We believe that the Cree Nation must make an attempt at all costs to influence not only the force ofconstitutional law as it concerns the establishment of treaty relationships between governments andindigenous peoples, but also to exert some influence in the way indigenous peoples are dealt withunder international law. We see the proposed Declaration as the ultimate tool for establishingimproved relations with governments, one that would be quoted in every court case that we instigateshould we choose, again, to take that form of “negotiation.” If we do this, we would ultimately beforcing the courts to interpret it, although its real meaning would be written in ourlanguage – affirming our true status and identity as a people of a distinct race, distinct language,culture and way of life. The WFN is certain that this would be a great challenge for the governmentsand courts.

Our Conclusion

We realize that much is stated in this letter that may be of sensitive nature, but nevertheless ithas been stated. We want to assure you that we are proud of the work that was undertaken by theGrand Council of the Crees with respect to interventions in the Supreme Court case on the Quebec independence question as well as in other areas.

We, however, caution that as leaders we feel that we must now response to the voice and vision of our people with respect to self-determination and self-governance. We must remember that this is a vision and voice of our youth (the future of our nation), women, men and, more importantly, that of our respected Elders. This fact cannot be ignored.

We propose, therefore, that everything be done immediately to follow up on the 1996 recommendations by the Eeyou Estchee Commission. This will involve setting up of a regional and local task forces and defining their mandates; establishing a framework for the process; assessment of human and financial resource needs; and the like. We further propose that direction be given in this regard as soon as next week at the GCCEI/CRA Council/Board meeting in Val d’Or. And we must see to it that our negotiations strategies with governments take us forward, building on the rights that we have, rather than opening the door to their being abolished, as envisioned in the current Quebec MOU draft document.

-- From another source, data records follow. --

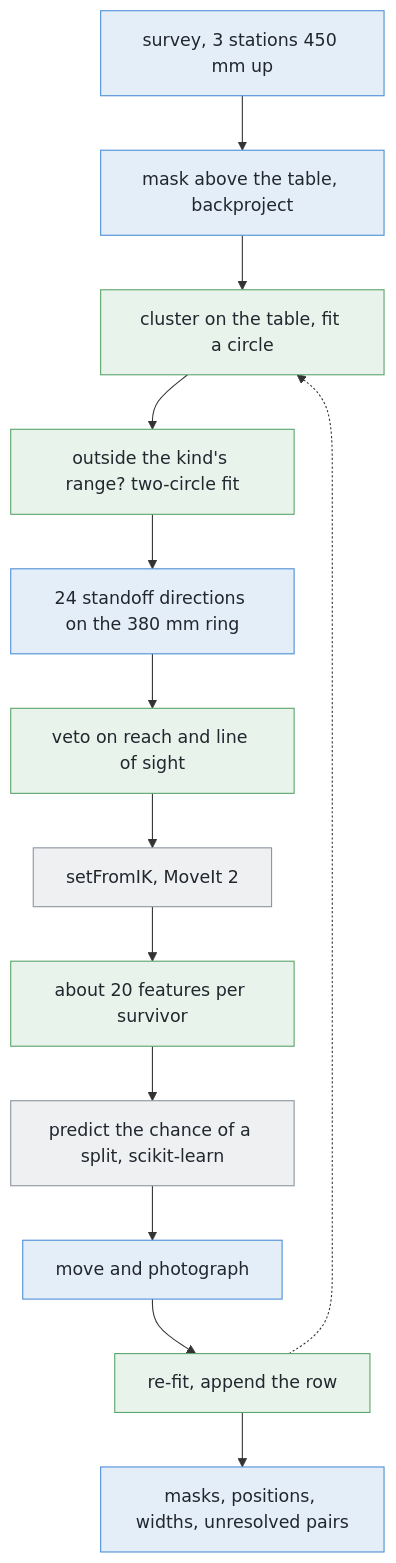
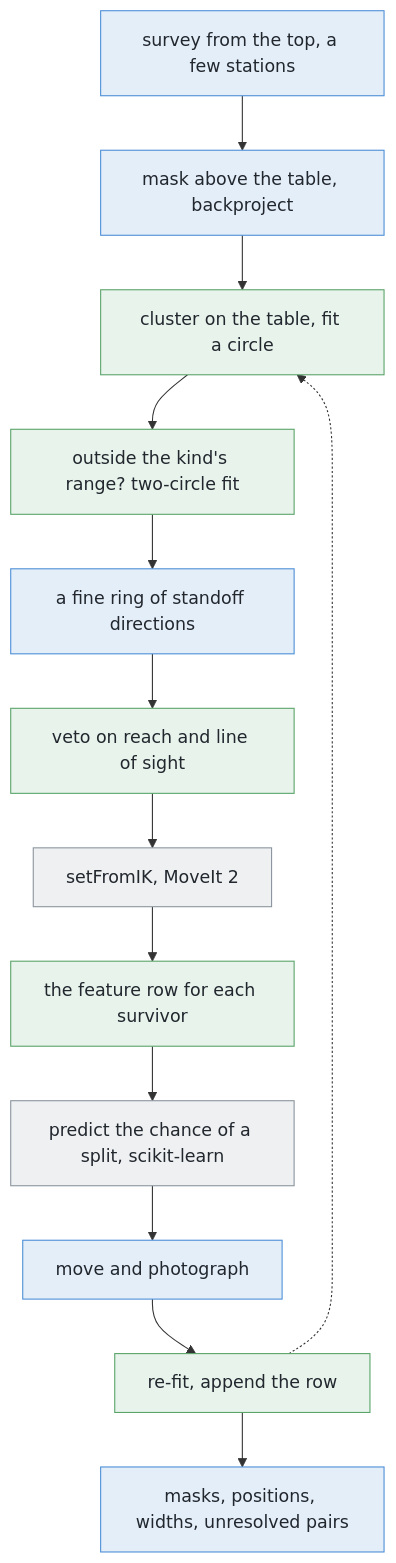
Before and after one commit to RobinNagpal/robot-arm-projects: the third of 3 diagrams in v5-pick-glasses/docs/problem-2/solutions/06-learn-which-viewpoints-pay-off.md, drawn with Mermaid. The commit also changed other lines of this file, not shown here.

````diff
--- a/v5-pick-glasses/docs/problem-2/solutions/06-learn-which-viewpoints-pay-off.md
+++ b/v5-pick-glasses/docs/problem-2/solutions/06-learn-which-viewpoints-pay-off.md
@@ -376,27 +389,27 @@
 ```mermaid
 flowchart TD
-    E1["survey, 3 stations 450 mm up"] --> E2["mask above the table, backproject"]
+    E1["survey from the top, a few stations"] --> E2["mask above the table, backproject"]
     E2 --> N1["cluster on the table, fit a circle"]
     N1 --> N2["outside the kind's range? two-circle fit"]
-    N2 --> E3["24 standoff directions on the 380 mm ring"]
+    N2 --> E3["a fine ring of standoff directions"]
     E3 --> N3["veto on reach and line of sight"]
     N3 --> L1["setFromIK, MoveIt 2"]
-    L1 --> N4["about 20 features per survivor"]
+    L1 --> N4["the feature row for each survivor"]
     N4 --> L2["predict the chance of a split, scikit-learn"]
     L2 --> E4["move and photograph"]
     E4 --> N5["re-fit, append the row"]
     N5 --> E5["masks, positions, widths, unresolved pairs"]
     N5 -.-> N1
     style E1 fill:#e4eef9,stroke:#4c8fd6,color:#22272e
     style E2 fill:#e4eef9,stroke:#4c8fd6,color:#22272e
     style E3 fill:#e4eef9,stroke:#4c8fd6,color:#22272e
     style E4 fill:#e4eef9,stroke:#4c8fd6,color:#22272e
     style E5 fill:#e4eef9,stroke:#4c8fd6,color:#22272e
     style N1 fill:#e8f3ec,stroke:#5aa469,color:#22272e
     style N2 fill:#e8f3ec,stroke:#5aa469,color:#22272e
     style N3 fill:#e8f3ec,stroke:#5aa469,color:#22272e
     style N4 fill:#e8f3ec,stroke:#5aa469,color:#22272e
     style N5 fill:#e8f3ec,stroke:#5aa469,color:#22272e
     style L1 fill:#eef0f2,stroke:#8b949e,color:#22272e
     style L2 fill:#eef0f2,stroke:#8b949e,color:#22272e
 ```
````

Matthew, we hope that we have made a point in this letter that will be taken seriously and not simply set aside without due consideration and response. The WFN is greatly concerned over the matters raised here. We can only expect an affirmative response and a clear statement by the Cree Nation leadership with respect to these matters.

As a last statement in this letter, we quote the following paragraph from the 1995 Declaration of Principles by the Eeyouch as a reminder of the direction we ought to be taking as a strong and powerful nation:

“As peoples with the right to self-determination, we shall freely decide our political status and associations and freely pursue our future as a people.”